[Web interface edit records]
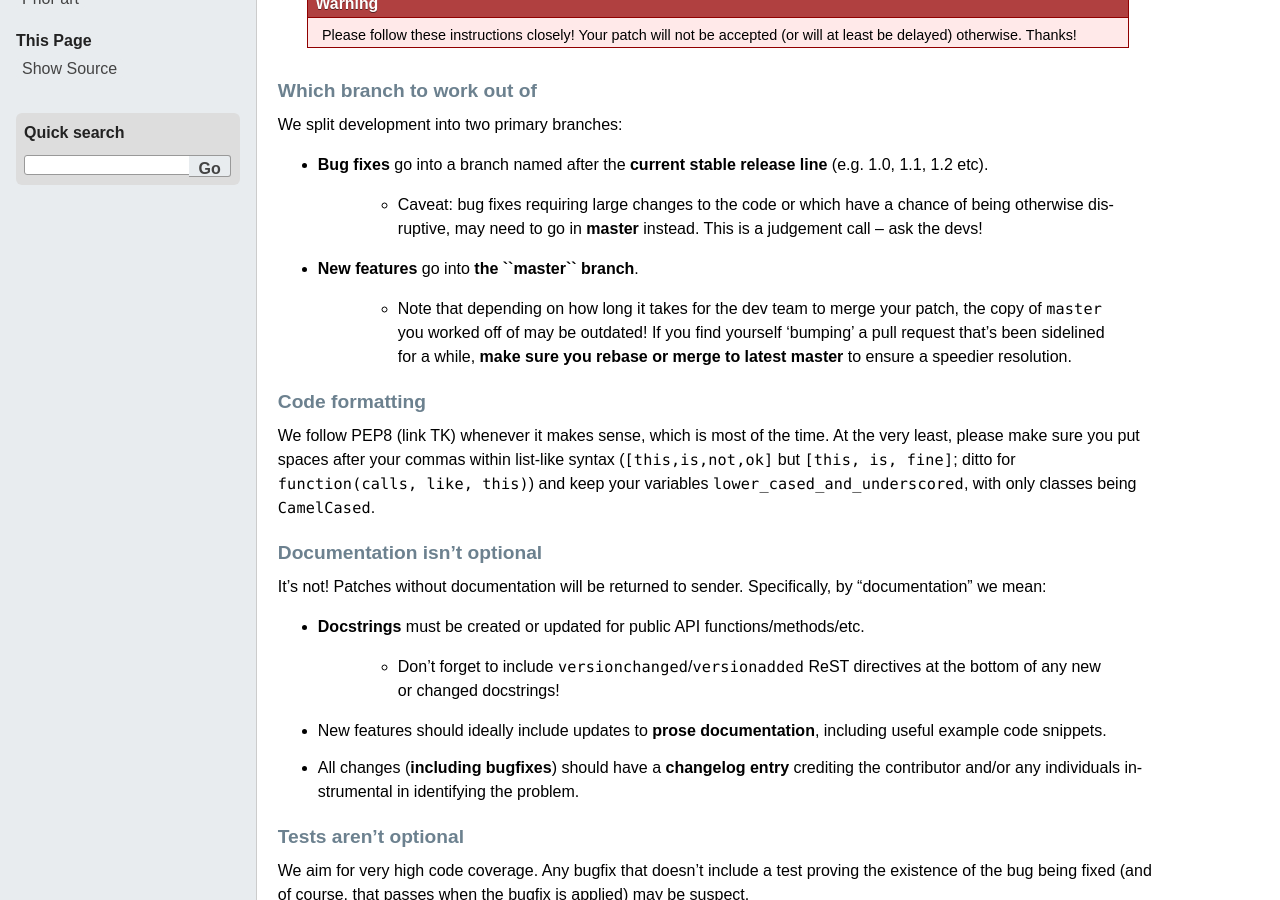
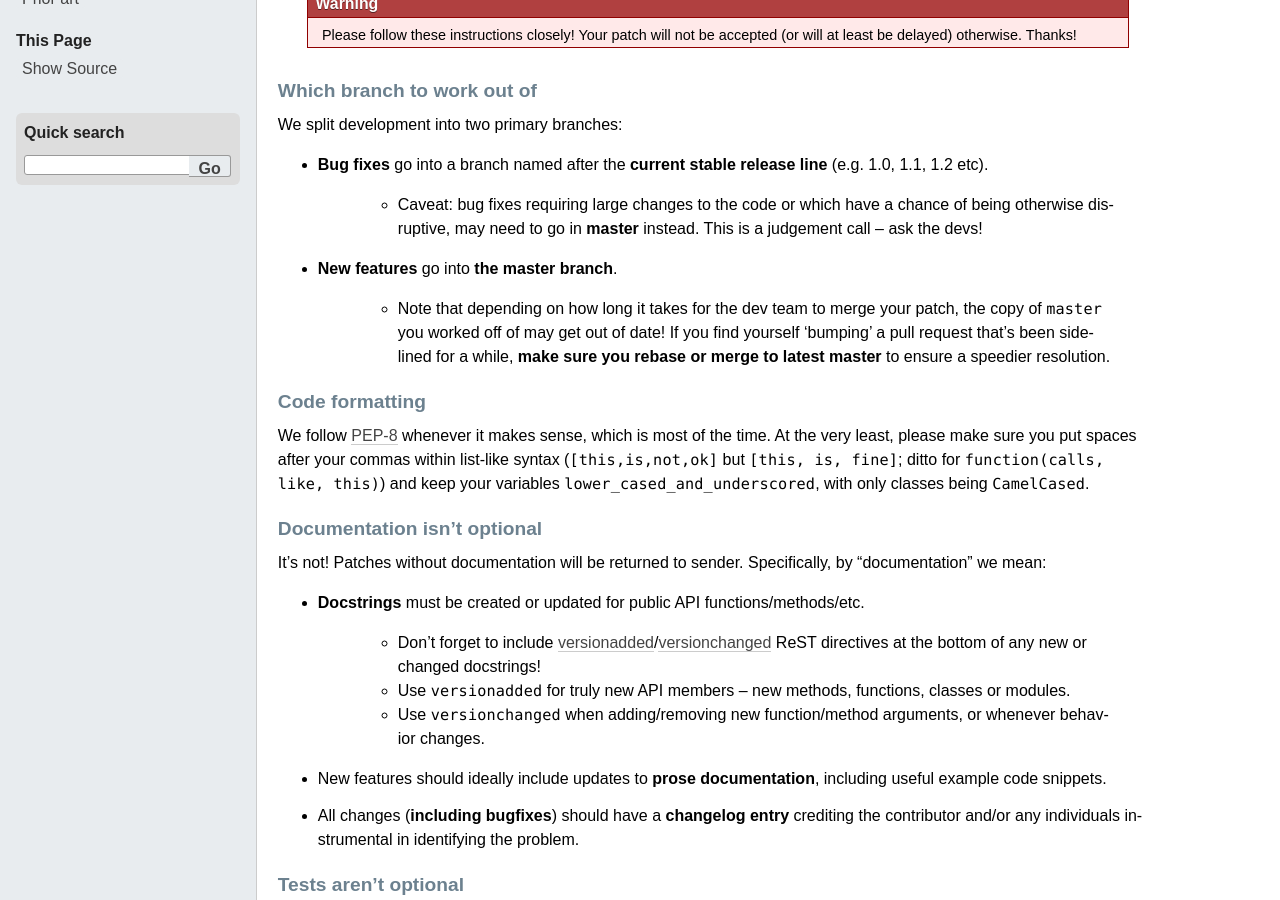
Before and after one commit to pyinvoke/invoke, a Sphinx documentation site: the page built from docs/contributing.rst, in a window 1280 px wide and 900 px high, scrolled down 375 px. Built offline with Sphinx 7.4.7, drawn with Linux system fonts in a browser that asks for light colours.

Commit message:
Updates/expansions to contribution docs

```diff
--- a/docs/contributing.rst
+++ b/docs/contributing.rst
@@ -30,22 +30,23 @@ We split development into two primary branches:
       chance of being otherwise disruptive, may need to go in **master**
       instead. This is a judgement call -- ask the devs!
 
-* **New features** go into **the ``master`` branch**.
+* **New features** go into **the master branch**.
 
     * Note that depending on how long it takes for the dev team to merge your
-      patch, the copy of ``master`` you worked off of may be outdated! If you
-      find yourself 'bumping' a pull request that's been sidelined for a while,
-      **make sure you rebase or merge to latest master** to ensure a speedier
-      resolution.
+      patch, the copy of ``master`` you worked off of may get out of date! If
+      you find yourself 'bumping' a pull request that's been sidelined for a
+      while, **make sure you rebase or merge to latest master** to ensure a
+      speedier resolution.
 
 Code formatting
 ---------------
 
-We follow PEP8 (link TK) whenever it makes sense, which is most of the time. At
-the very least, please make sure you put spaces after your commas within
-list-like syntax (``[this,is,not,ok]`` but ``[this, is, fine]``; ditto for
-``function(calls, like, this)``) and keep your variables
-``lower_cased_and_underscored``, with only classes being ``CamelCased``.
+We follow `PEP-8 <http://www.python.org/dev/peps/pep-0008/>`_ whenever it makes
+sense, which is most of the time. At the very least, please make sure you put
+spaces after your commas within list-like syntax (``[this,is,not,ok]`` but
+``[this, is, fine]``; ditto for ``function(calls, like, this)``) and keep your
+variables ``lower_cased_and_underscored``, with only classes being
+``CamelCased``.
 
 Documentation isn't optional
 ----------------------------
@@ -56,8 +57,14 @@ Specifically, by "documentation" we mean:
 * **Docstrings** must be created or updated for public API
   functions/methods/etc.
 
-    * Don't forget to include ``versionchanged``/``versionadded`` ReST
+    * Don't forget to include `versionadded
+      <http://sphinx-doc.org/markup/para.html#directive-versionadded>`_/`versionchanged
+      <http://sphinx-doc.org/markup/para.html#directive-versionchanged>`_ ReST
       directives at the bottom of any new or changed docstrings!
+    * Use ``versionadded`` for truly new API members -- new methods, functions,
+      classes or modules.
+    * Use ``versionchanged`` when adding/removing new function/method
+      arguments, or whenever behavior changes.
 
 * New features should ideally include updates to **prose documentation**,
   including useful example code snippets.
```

# Your task
For each entry above, write it out again exactly but leave out any picture.

# Task solution
Before and after one commit to pyinvoke/invoke, a Sphinx documentation site: the page built from docs/contributing.rst, in a window 1280 px wide and 900 px high, scrolled down 375 px. Built offline with Sphinx 7.4.7, drawn with Linux system fonts in a browser that asks for light colours.

Commit message:
Updates/expansions to contribution docs

```diff
--- a/docs/contributing.rst
+++ b/docs/contributing.rst
@@ -30,22 +30,23 @@ We split development into two primary branches:
       chance of being otherwise disruptive, may need to go in **master**
       instead. This is a judgement call -- ask the devs!
 
-* **New features** go into **the ``master`` branch**.
+* **New features** go into **the master branch**.
 
     * Note that depending on how long it takes for the dev team to merge your
-      patch, the copy of ``master`` you worked off of may be outdated! If you
-      find yourself 'bumping' a pull request that's been sidelined for a while,
-      **make sure you rebase or merge to latest master** to ensure a speedier
-      resolution.
+      patch, the copy of ``master`` you worked off of may get out of date! If
+      you find yourself 'bumping' a pull request that's been sidelined for a
+      while, **make sure you rebase or merge to latest master** to ensure a
+      speedier resolution.
 
 Code formatting
 ---------------
 
-We follow PEP8 (link TK) whenever it makes sense, which is most of the time. At
-the very least, please make sure you put spaces after your commas within
-list-like syntax (``[this,is,not,ok]`` but ``[this, is, fine]``; ditto for
-``function(calls, like, this)``) and keep your variables
-``lower_cased_and_underscored``, with only classes being ``CamelCased``.
+We follow `PEP-8 <http://www.python.org/dev/peps/pep-0008/>`_ whenever it makes
+sense, which is most of the time. At the very least, please make sure you put
+spaces after your commas within list-like syntax (``[this,is,not,ok]`` but
+``[this, is, fine]``; ditto for ``function(calls, like, this)``) and keep your
+variables ``lower_cased_and_underscored``, with only classes being
+``CamelCased``.
 
 Documentation isn't optional
 ----------------------------
@@ -56,8 +57,14 @@ Specifically, by "documentation" we mean:
 * **Docstrings** must be created or updated for public API
   functions/methods/etc.
 
-    * Don't forget to include ``versionchanged``/``versionadded`` ReST
+    * Don't forget to include `versionadded
+      <http://sphinx-doc.org/markup/para.html#directive-versionadded>`_/`versionchanged
+      <http://sphinx-doc.org/markup/para.html#directive-versionchanged>`_ ReST
       directives at the bottom of any new or changed docstrings!
+    * Use ``versionadded`` for truly new API members -- new methods, functions,
+      classes or modules.
+    * Use ``versionchanged`` when adding/removing new function/method
+      arguments, or whenever behavior changes.
 
 * New features should ideally include updates to **prose documentation**,
   including useful example code snippets.
```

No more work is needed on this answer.